▶ INSTRUCTIONS FOR THE TASK: Without including the pictures, copy out every line below.

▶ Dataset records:
================
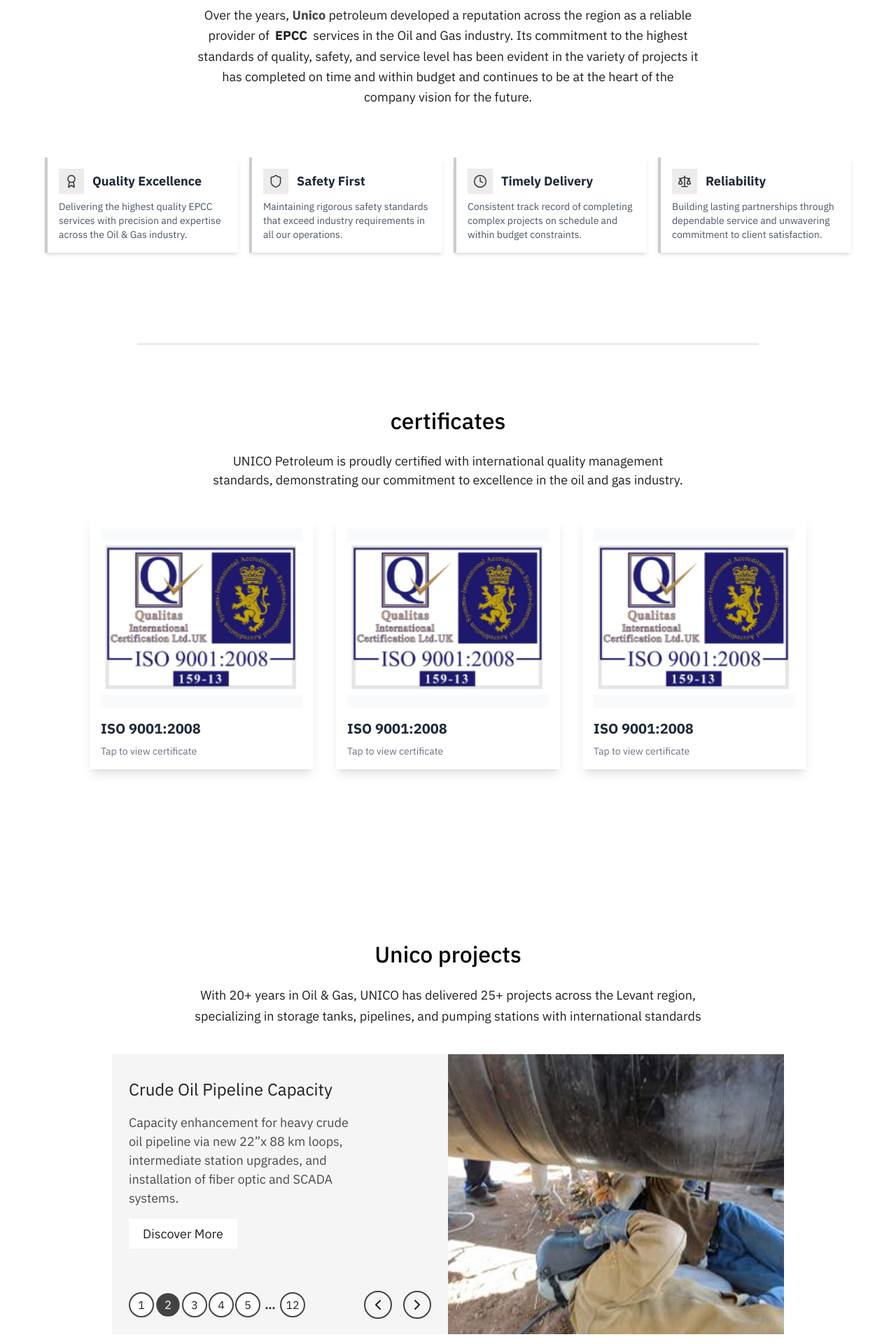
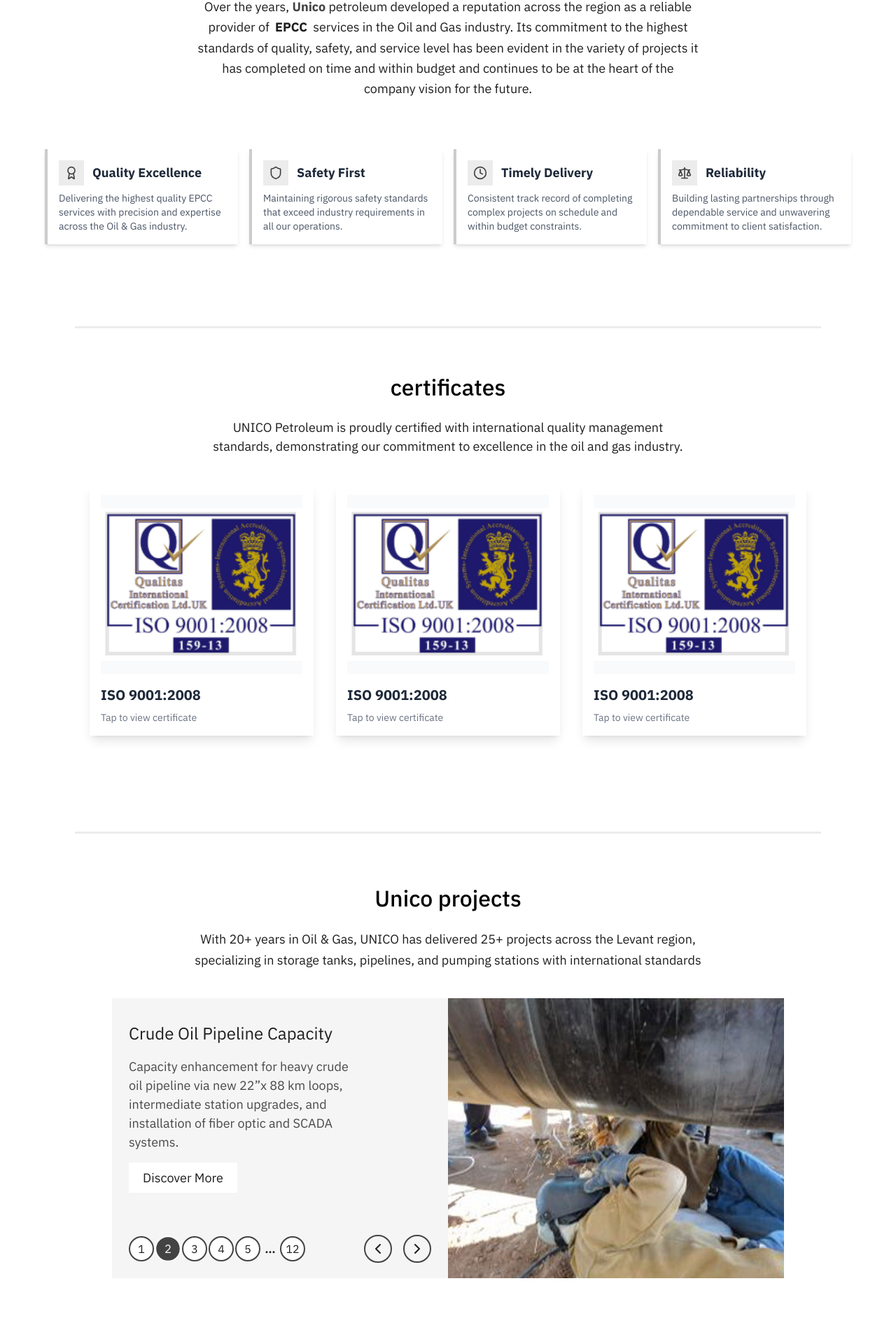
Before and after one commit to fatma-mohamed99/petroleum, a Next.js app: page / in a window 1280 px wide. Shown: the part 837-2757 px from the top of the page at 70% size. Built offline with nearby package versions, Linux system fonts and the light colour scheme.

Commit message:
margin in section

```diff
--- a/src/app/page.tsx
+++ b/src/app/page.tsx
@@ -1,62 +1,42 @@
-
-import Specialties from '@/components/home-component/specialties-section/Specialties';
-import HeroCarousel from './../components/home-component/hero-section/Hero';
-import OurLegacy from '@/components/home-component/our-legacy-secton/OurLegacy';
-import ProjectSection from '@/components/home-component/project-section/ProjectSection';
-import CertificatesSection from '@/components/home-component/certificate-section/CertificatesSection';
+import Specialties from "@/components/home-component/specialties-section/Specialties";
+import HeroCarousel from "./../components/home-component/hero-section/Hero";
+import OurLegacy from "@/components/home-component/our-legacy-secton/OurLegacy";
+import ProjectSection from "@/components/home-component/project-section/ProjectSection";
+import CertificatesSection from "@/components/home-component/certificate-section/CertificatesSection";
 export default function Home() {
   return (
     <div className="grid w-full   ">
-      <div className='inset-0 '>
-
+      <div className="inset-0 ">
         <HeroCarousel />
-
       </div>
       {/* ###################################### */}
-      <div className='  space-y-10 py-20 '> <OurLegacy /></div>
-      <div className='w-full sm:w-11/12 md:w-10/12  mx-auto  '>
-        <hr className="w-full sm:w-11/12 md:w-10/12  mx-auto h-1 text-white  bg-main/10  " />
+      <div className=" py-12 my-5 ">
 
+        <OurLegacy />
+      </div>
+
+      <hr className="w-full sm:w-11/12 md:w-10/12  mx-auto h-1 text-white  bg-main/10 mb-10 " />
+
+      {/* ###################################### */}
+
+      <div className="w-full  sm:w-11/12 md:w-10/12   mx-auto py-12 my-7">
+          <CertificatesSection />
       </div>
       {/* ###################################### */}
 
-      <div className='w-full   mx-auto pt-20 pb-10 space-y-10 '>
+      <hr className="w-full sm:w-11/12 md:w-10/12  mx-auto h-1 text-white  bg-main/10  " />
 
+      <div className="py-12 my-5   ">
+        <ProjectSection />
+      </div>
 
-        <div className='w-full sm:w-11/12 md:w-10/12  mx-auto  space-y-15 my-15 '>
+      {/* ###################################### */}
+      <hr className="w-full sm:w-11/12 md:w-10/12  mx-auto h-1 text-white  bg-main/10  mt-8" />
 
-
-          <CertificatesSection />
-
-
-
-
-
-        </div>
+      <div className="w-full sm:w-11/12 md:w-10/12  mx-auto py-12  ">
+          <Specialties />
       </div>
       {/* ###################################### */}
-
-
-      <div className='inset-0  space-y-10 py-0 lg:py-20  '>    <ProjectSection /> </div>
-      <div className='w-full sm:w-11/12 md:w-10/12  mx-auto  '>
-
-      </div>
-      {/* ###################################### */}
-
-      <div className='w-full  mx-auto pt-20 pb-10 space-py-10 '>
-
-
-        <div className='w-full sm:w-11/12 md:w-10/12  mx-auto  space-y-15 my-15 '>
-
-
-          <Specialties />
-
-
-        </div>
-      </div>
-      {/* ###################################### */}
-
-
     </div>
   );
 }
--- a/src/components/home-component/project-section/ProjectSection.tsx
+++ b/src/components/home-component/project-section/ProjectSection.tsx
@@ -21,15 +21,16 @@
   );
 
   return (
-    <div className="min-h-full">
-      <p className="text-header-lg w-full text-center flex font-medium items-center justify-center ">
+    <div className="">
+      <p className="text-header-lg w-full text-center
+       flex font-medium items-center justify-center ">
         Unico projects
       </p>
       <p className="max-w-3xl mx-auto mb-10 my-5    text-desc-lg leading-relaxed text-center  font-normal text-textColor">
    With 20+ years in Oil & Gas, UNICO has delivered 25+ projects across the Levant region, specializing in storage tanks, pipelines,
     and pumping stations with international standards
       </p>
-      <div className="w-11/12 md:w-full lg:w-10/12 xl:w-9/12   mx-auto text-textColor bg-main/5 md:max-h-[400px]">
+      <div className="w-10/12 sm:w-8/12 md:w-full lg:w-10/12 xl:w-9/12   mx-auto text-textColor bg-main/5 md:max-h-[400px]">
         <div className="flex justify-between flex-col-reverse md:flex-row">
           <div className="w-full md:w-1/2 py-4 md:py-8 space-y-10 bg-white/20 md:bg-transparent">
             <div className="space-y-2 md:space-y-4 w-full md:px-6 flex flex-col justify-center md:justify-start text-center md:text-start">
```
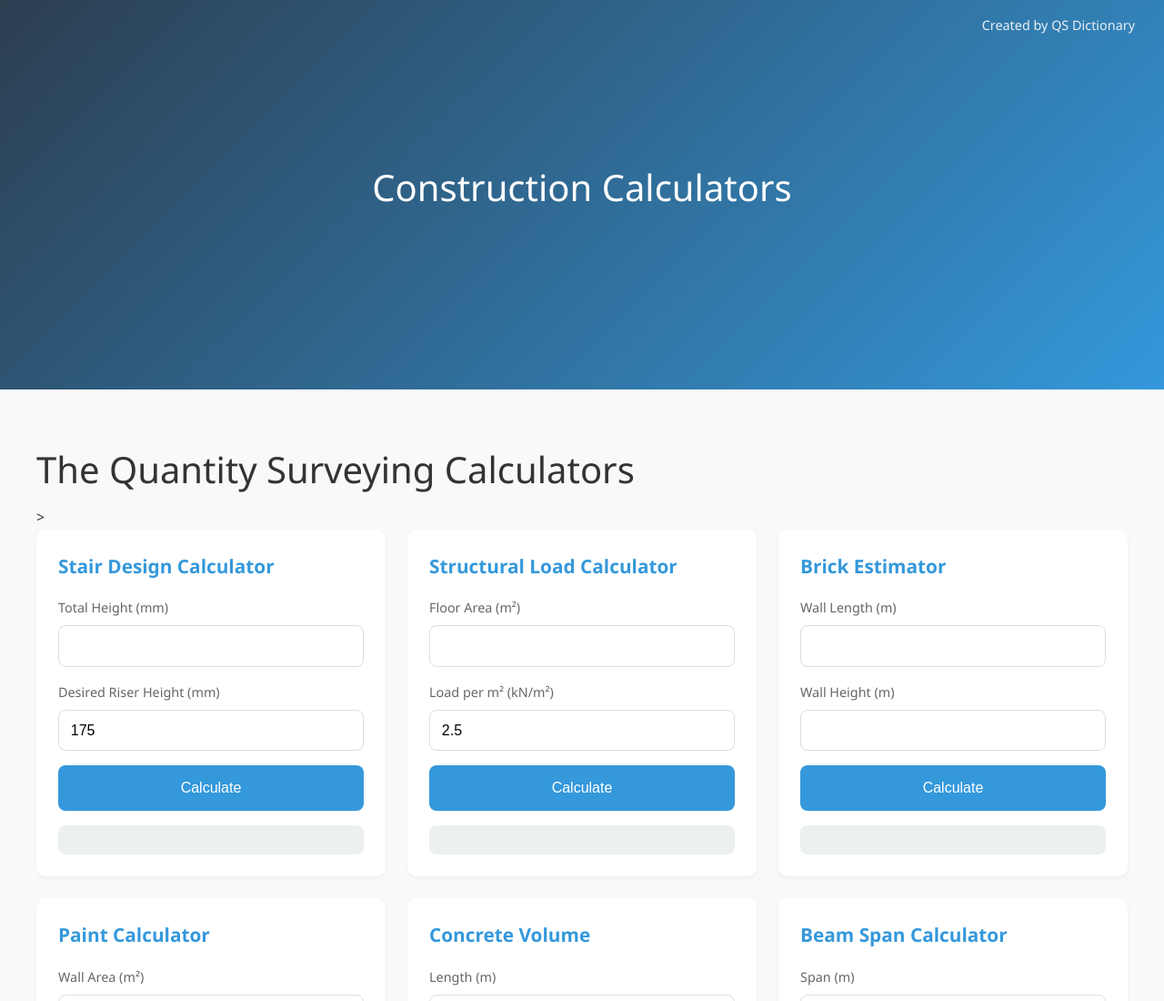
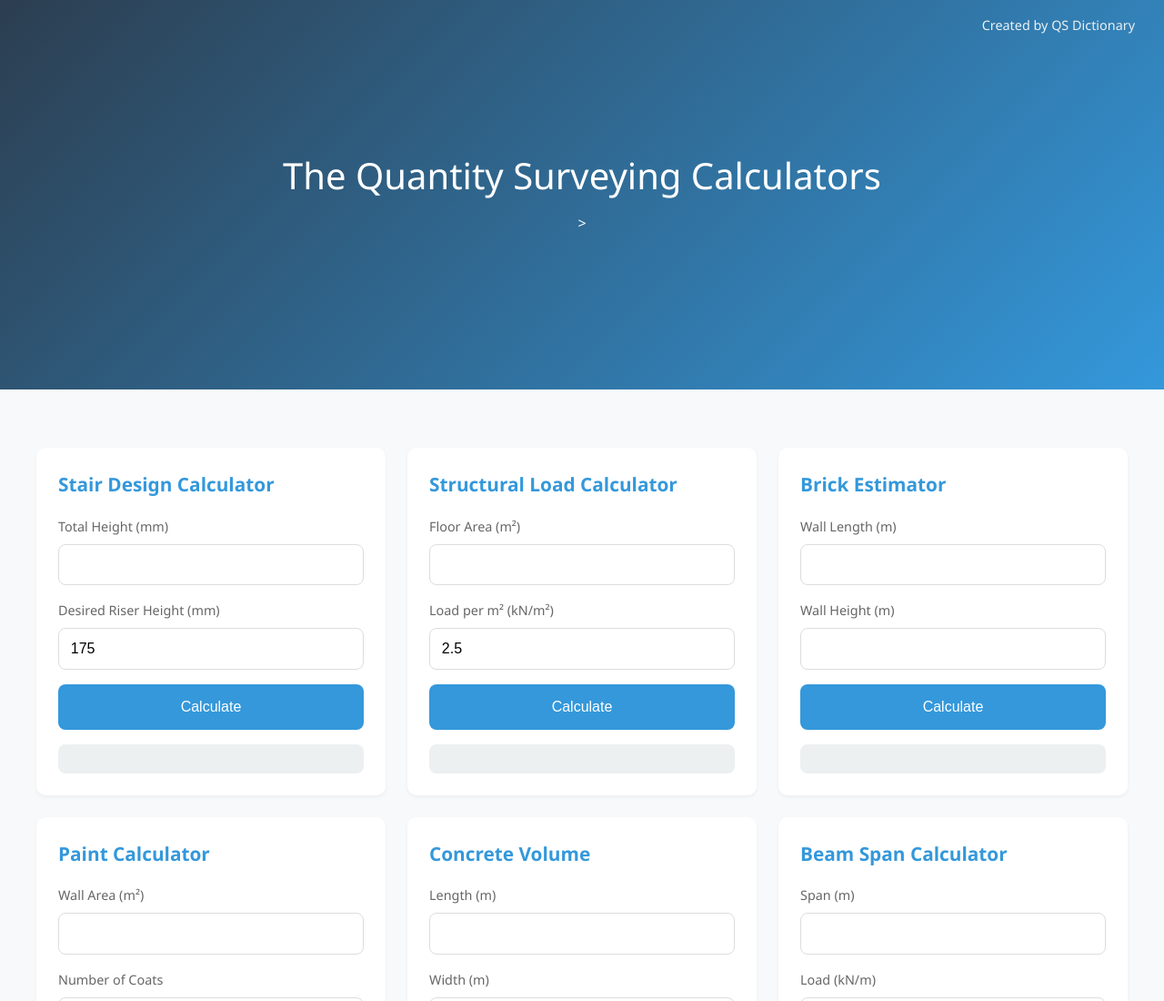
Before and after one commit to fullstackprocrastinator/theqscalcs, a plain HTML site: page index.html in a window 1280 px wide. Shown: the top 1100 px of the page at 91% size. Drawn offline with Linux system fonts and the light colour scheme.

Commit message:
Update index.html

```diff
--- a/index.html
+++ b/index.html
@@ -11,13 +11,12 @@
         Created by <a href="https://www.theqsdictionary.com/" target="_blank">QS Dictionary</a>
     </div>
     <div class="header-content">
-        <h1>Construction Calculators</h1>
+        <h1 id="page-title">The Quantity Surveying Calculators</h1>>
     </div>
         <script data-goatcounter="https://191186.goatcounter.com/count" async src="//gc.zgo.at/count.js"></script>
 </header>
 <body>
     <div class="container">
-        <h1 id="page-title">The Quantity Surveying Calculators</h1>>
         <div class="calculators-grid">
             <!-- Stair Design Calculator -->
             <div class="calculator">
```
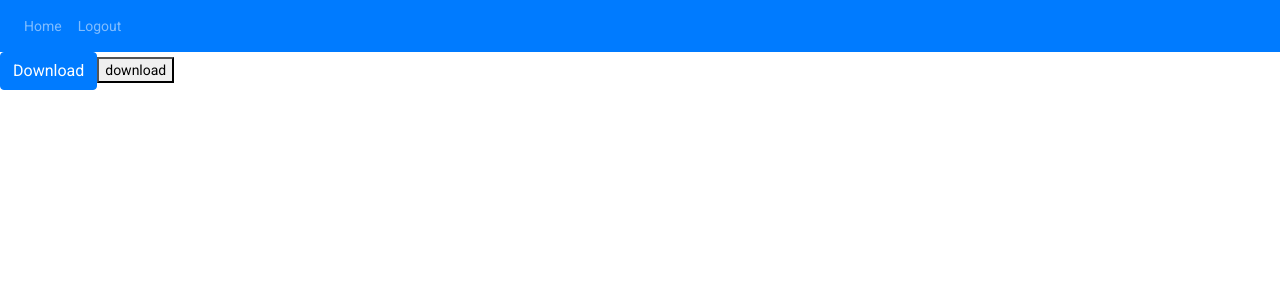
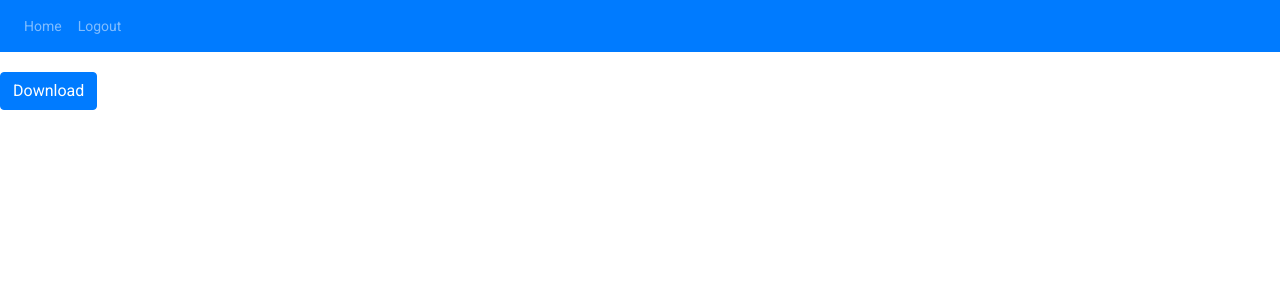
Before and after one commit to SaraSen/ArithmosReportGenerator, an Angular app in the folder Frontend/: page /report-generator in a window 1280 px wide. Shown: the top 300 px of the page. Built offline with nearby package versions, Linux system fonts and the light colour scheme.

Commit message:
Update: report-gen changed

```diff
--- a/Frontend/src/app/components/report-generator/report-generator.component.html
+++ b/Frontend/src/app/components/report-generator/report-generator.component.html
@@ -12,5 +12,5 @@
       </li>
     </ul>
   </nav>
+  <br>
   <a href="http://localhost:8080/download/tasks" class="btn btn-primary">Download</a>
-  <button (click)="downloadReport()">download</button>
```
================
▶ SOLUTION:
Before and after one commit to fatma-mohamed99/petroleum, a Next.js app: page / in a window 1280 px wide. Shown: the part 837-2757 px from the top of the page at 70% size. Built offline with nearby package versions, Linux system fonts and the light colour scheme.

Commit message:
margin in section

```diff
--- a/src/app/page.tsx
+++ b/src/app/page.tsx
@@ -1,62 +1,42 @@
-
-import Specialties from '@/components/home-component/specialties-section/Specialties';
-import HeroCarousel from './../components/home-component/hero-section/Hero';
-import OurLegacy from '@/components/home-component/our-legacy-secton/OurLegacy';
-import ProjectSection from '@/components/home-component/project-section/ProjectSection';
-import CertificatesSection from '@/components/home-component/certificate-section/CertificatesSection';
+import Specialties from "@/components/home-component/specialties-section/Specialties";
+import HeroCarousel from "./../components/home-component/hero-section/Hero";
+import OurLegacy from "@/components/home-component/our-legacy-secton/OurLegacy";
+import ProjectSection from "@/components/home-component/project-section/ProjectSection";
+import CertificatesSection from "@/components/home-component/certificate-section/CertificatesSection";
 export default function Home() {
   return (
     <div className="grid w-full   ">
-      <div className='inset-0 '>
-
+      <div className="inset-0 ">
         <HeroCarousel />
-
       </div>
       {/* ###################################### */}
-      <div className='  space-y-10 py-20 '> <OurLegacy /></div>
-      <div className='w-full sm:w-11/12 md:w-10/12  mx-auto  '>
-        <hr className="w-full sm:w-11/12 md:w-10/12  mx-auto h-1 text-white  bg-main/10  " />
+      <div className=" py-12 my-5 ">
 
+        <OurLegacy />
+      </div>
+
+      <hr className="w-full sm:w-11/12 md:w-10/12  mx-auto h-1 text-white  bg-main/10 mb-10 " />
+
+      {/* ###################################### */}
+
+      <div className="w-full  sm:w-11/12 md:w-10/12   mx-auto py-12 my-7">
+          <CertificatesSection />
       </div>
       {/* ###################################### */}
 
-      <div className='w-full   mx-auto pt-20 pb-10 space-y-10 '>
+      <hr className="w-full sm:w-11/12 md:w-10/12  mx-auto h-1 text-white  bg-main/10  " />
 
+      <div className="py-12 my-5   ">
+        <ProjectSection />
+      </div>
 
-        <div className='w-full sm:w-11/12 md:w-10/12  mx-auto  space-y-15 my-15 '>
+      {/* ###################################### */}
+      <hr className="w-full sm:w-11/12 md:w-10/12  mx-auto h-1 text-white  bg-main/10  mt-8" />
 
-
-          <CertificatesSection />
-
-
-
-
-
-        </div>
+      <div className="w-full sm:w-11/12 md:w-10/12  mx-auto py-12  ">
+          <Specialties />
       </div>
       {/* ###################################### */}
-
-
-      <div className='inset-0  space-y-10 py-0 lg:py-20  '>    <ProjectSection /> </div>
-      <div className='w-full sm:w-11/12 md:w-10/12  mx-auto  '>
-
-      </div>
-      {/* ###################################### */}
-
-      <div className='w-full  mx-auto pt-20 pb-10 space-py-10 '>
-
-
-        <div className='w-full sm:w-11/12 md:w-10/12  mx-auto  space-y-15 my-15 '>
-
-
-          <Specialties />
-
-
-        </div>
-      </div>
-      {/* ###################################### */}
-
-
     </div>
   );
 }
--- a/src/components/home-component/project-section/ProjectSection.tsx
+++ b/src/components/home-component/project-section/ProjectSection.tsx
@@ -21,15 +21,16 @@
   );
 
   return (
-    <div className="min-h-full">
-      <p className="text-header-lg w-full text-center flex font-medium items-center justify-center ">
+    <div className="">
+      <p className="text-header-lg w-full text-center
+       flex font-medium items-center justify-center ">
         Unico projects
       </p>
       <p className="max-w-3xl mx-auto mb-10 my-5    text-desc-lg leading-relaxed text-center  font-normal text-textColor">
    With 20+ years in Oil & Gas, UNICO has delivered 25+ projects across the Levant region, specializing in storage tanks, pipelines,
     and pumping stations with international standards
       </p>
-      <div className="w-11/12 md:w-full lg:w-10/12 xl:w-9/12   mx-auto text-textColor bg-main/5 md:max-h-[400px]">
+      <div className="w-10/12 sm:w-8/12 md:w-full lg:w-10/12 xl:w-9/12   mx-auto text-textColor bg-main/5 md:max-h-[400px]">
         <div className="flex justify-between flex-col-reverse md:flex-row">
           <div className="w-full md:w-1/2 py-4 md:py-8 space-y-10 bg-white/20 md:bg-transparent">
             <div className="space-y-2 md:space-y-4 w-full md:px-6 flex flex-col justify-center md:justify-start text-center md:text-start">
```
Before and after one commit to fullstackprocrastinator/theqscalcs, a plain HTML site: page index.html in a window 1280 px wide. Shown: the top 1100 px of the page at 91% size. Drawn offline with Linux system fonts and the light colour scheme.

Commit message:
Update index.html

```diff
--- a/index.html
+++ b/index.html
@@ -11,13 +11,12 @@
         Created by <a href="https://www.theqsdictionary.com/" target="_blank">QS Dictionary</a>
     </div>
     <div class="header-content">
-        <h1>Construction Calculators</h1>
+        <h1 id="page-title">The Quantity Surveying Calculators</h1>>
     </div>
         <script data-goatcounter="https://191186.goatcounter.com/count" async src="//gc.zgo.at/count.js"></script>
 </header>
 <body>
     <div class="container">
-        <h1 id="page-title">The Quantity Surveying Calculators</h1>>
         <div class="calculators-grid">
             <!-- Stair Design Calculator -->
             <div class="calculator">
```
Before and after one commit to SaraSen/ArithmosReportGenerator, an Angular app in the folder Frontend/: page /report-generator in a window 1280 px wide. Shown: the top 300 px of the page. Built offline with nearby package versions, Linux system fonts and the light colour scheme.

Commit message:
Update: report-gen changed

```diff
--- a/Frontend/src/app/components/report-generator/report-generator.component.html
+++ b/Frontend/src/app/components/report-generator/report-generator.component.html
@@ -12,5 +12,5 @@
       </li>
     </ul>
   </nav>
+  <br>
   <a href="http://localhost:8080/download/tasks" class="btn btn-primary">Download</a>
-  <button (click)="downloadReport()">download</button>
```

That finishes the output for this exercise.